As another example of design responses to the COVID-19 outbreak, Shaheena points to the Rapid Deployment Recovery space. “This is the world’s first stand-alone micro-grid capable ICU, and comes at 1/30th of the cost of a new hospital room. It is insanely innovative and also solved for the need of an isolation chamber,” she explains.
“Safety has taken the top priority in the current health crisis and brands are trying to stay relevant by taking precautionary measures,” observes Dharmesh Ba, Head of Research, Setu/D91 Labs.
Such measures include no-contact delivery and real-time update of the rider's temperature. “A designer's empathy hat takes the main driving seat in most of these initiatives. It communicates the precautions in the most effective ways to the customer,” he explains.
Other speakers in the DesignUp panel on May 4 are Anshuman Bapna, Founder, Terra.do, and former CPO, MakeMyTrip; Fatema Raja, UX Lead, Gojek; Yonatan Levi, Senior Product Leader, The Floor; Himanshu Khanna, Founder, Sparklin; and Nikita Sarkar, UX Researcher, Google.
Reading and learning
These speakers also shared titles of books they are reading for personal and professional enhancement during these hard times. Three books on Dharmesh’s reading list are In Service of the Republic: The Art and Science of Economic Policy (by Vijay Kelkar and Ajay Shah), Homo Deus (Yuval Noah Harari), and Zen and the Art of Motorcycle Maintenance (Robert Pirsig).
Shaheena’s picks includes Nineteen Eighty-Four (by George Orwell), Whither Indian Judiciary (Markandey Katju), and Manto and Chughtaii (Mohammad Umar Memon). Alysha has a really long reading list in categories like self-help, such as Collapsing Consciously: Transformative Truths for Turbulent Times (by Carolyn Baker), How to Be a Person in the World (Heather Havrilesky), and In an Unspoken Voice (Peter Levine).
Webinars and beyond: DesignUp Circuit

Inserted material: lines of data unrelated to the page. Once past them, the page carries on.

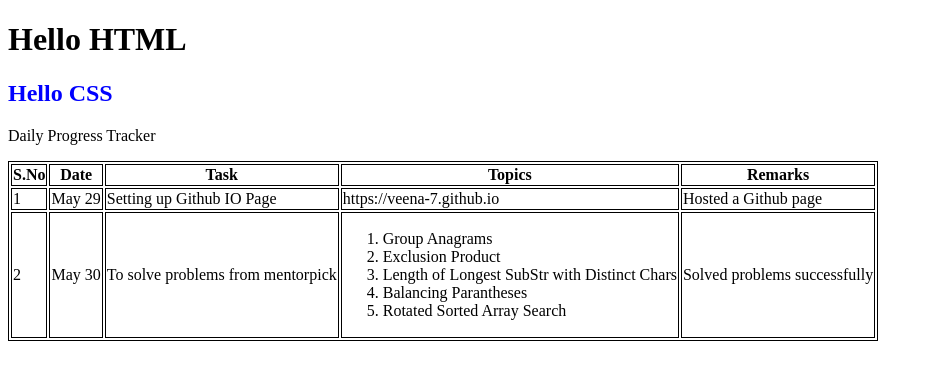
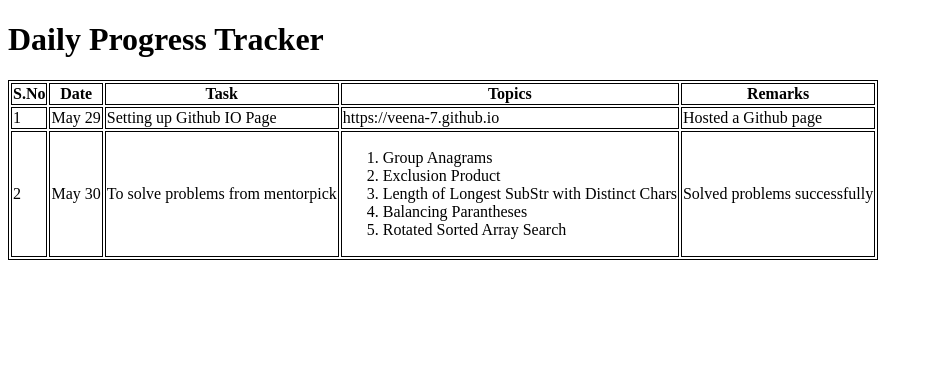
Before and after one commit to veena-7/veena-7.github.io, a plain HTML site: page index.html in a window 1280 px wide. Shown: the whole page, without its empty margins (0-933 px from the left). Drawn offline with Linux system fonts and the light colour scheme.

Commit message:
changed headings

```diff
--- a/index.html
+++ b/index.html
@@ -8,9 +8,7 @@
     <title>Veena</title>
 </head>
 <body>
-    <h1>Hello HTML</h1>
-    <h2>Hello CSS</h2>
-    <p>Daily Progress Tracker</p>
+    <h1><centre><b>Daily Progress Tracker</b></centre></h1>
     <table>
         <tr>
             <th>S.No</th>
```
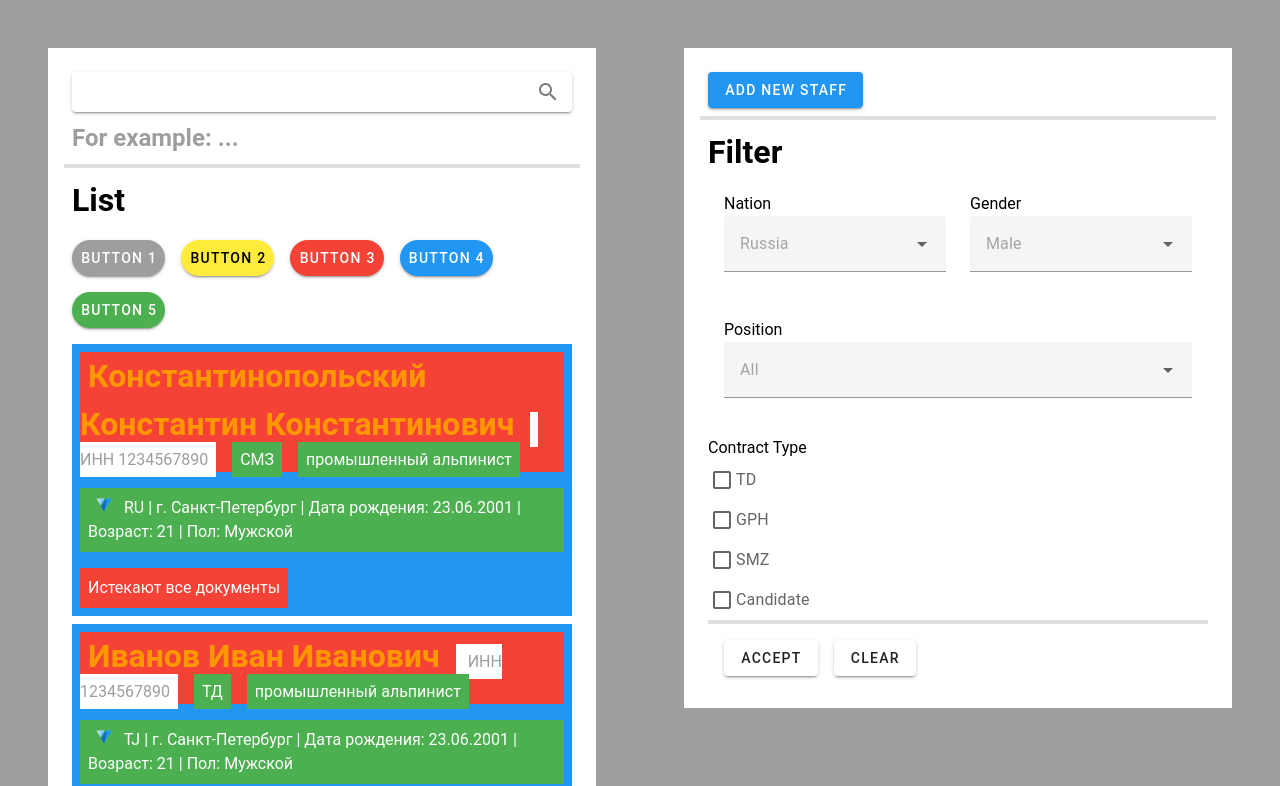
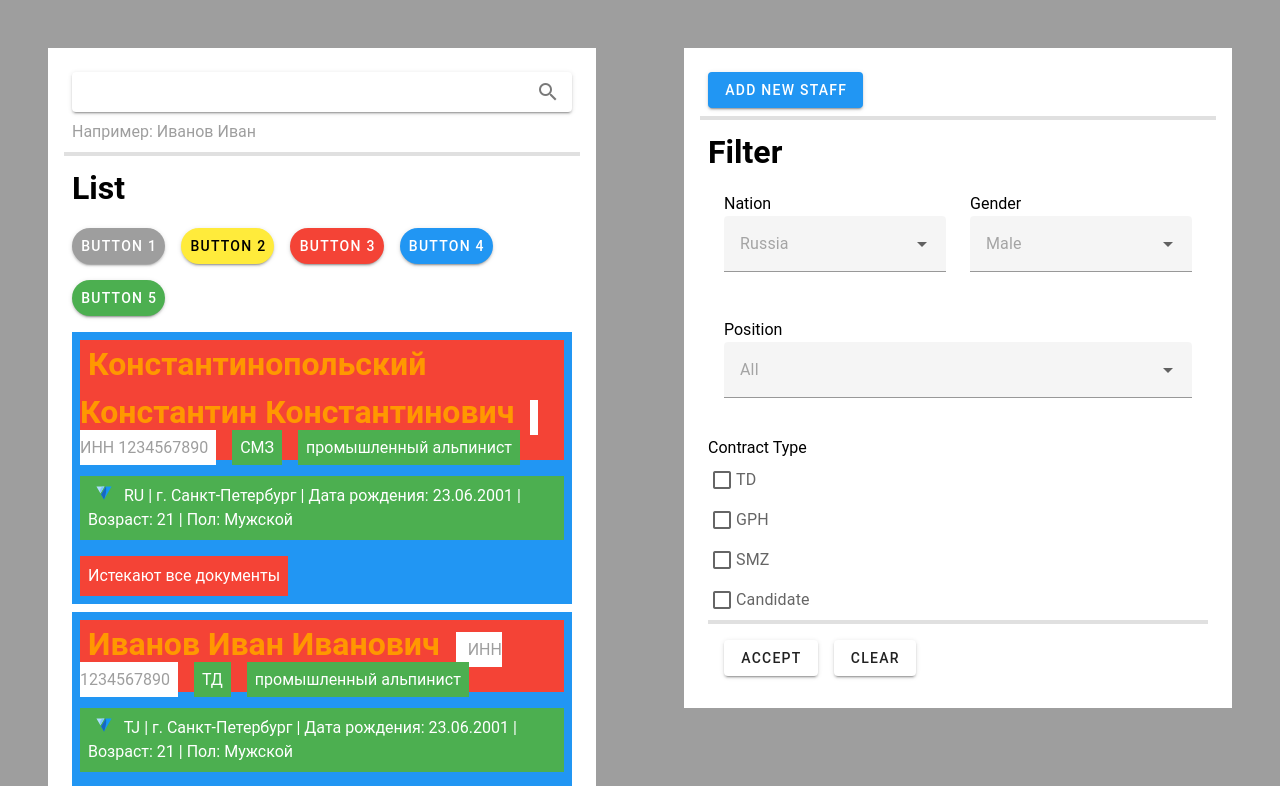
Before and after one commit to chnmk/vuetify-staff-list, a Vue app: page / in a window 1280 px wide. Shown: the top 786 px of the page. Built offline with nearby package versions, Linux system fonts and the light colour scheme.

Commit message:
feat: add model for staff search

```diff
--- a/src/components/StaffPage.vue
+++ b/src/components/StaffPage.vue
@@ -3,7 +3,9 @@
     <v-row>
       <v-col>
         <div class="bg-white ma-8 pa-4">
-          <StaffSearch />
+          <StaffSearch
+            @searchText="searchText($event)"
+          />
           <v-divider thickness="4" />
           <StaffList
             :staff_list="staff_list"
@@ -349,4 +351,13 @@ function showMoreTags()  {
   display_list.value = staff_list.slice(0, settings.numberOfDisplayedTags)
 }
 
+function searchText($event) {
+  if ($event.length === 0) {
+    // Reset filter
+    display_list.value = staff_list.slice(0, settings.numberOfDisplayedTags)
+  } else {
+    // Add filter
+  }
+}
+
 </script>
--- a/src/components/main/StaffSearch.vue
+++ b/src/components/main/StaffSearch.vue
@@ -3,14 +3,15 @@
     <v-text-field
         append-inner-icon="mdi-magnify"
         density="compact"
-        label="Search"
+        label="Поиск сотрудника"
         variant="solo"
         hide-details
         single-line
         class="ma-2"
+        @update:model-value="$emit('searchText', $event)"
       ></v-text-field>
-      <h2 class="text-grey ma-2">
-        For example: ...
-      </h2>
+      <p class="text-grey ma-2">
+        Например: Иванов Иван
+      </p>
   </div>
 </template>
```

The work-from-home (WFH) imperative has spawned a seemingly endless series of webinars, online panels, and meetings. This has spurred a number of creative responses to redesign online events and make them memorable as well as useful.
See our coverage of the annual DesignUp conference editions from 2019, 2018 and 2017, as well as our d-Zen (‘Design Zen’) section for more design resources. DesignUp has also published the report, Deconstruct: Understanding the State of Design-In-Tech.
“The DesignUp team moved to webinars and organised three online events as a part of what we called the 2020 Circuit,” explains Jay Dutta, SVP UX Design at MakeMyTrip, and Founder-Curator, DesignUp Festival.
This Circuit consists of a series of varied online events, as opposed to one big conference. “All volunteers at DesignUp have been discussing webinar fatigue, and many felt strongly about it. We had a few meetings and we all agreed we must explore new formats,” Jay recalls.
He adds: “We wanted to do something different – with thoughtful content and an engaging format. Not another webinar!” The Star Wars movie series offered an attractive structure for the event narrative.
“I am a big Star Wars fan. I watched the first movie with my dad in Ahmedabad and the last with my son in Singapore. The date May 4 is special for fans – and that's where it all came together,” Jay enthuses.
His original framework of advice to designers – plan what you will do in the next five weeks, five months and five years – was tweaked to a format of ‘fours’ (four weeks, four months, four years, to be presented on the fourth of May).
“This is a bit of a force-fit perhaps - may the force-fit be with you,” Jay jokes. Another coincidence was that the upcoming event on May 4 is the fourth online webinar for the DesignUp team.
“The coincidence could not have been better. Episode 4 of Star Wars, the first film in this series, is called A New Hope. That's what I would like to believe,” Jay signs off.
(Edited by Teja Lele Desai)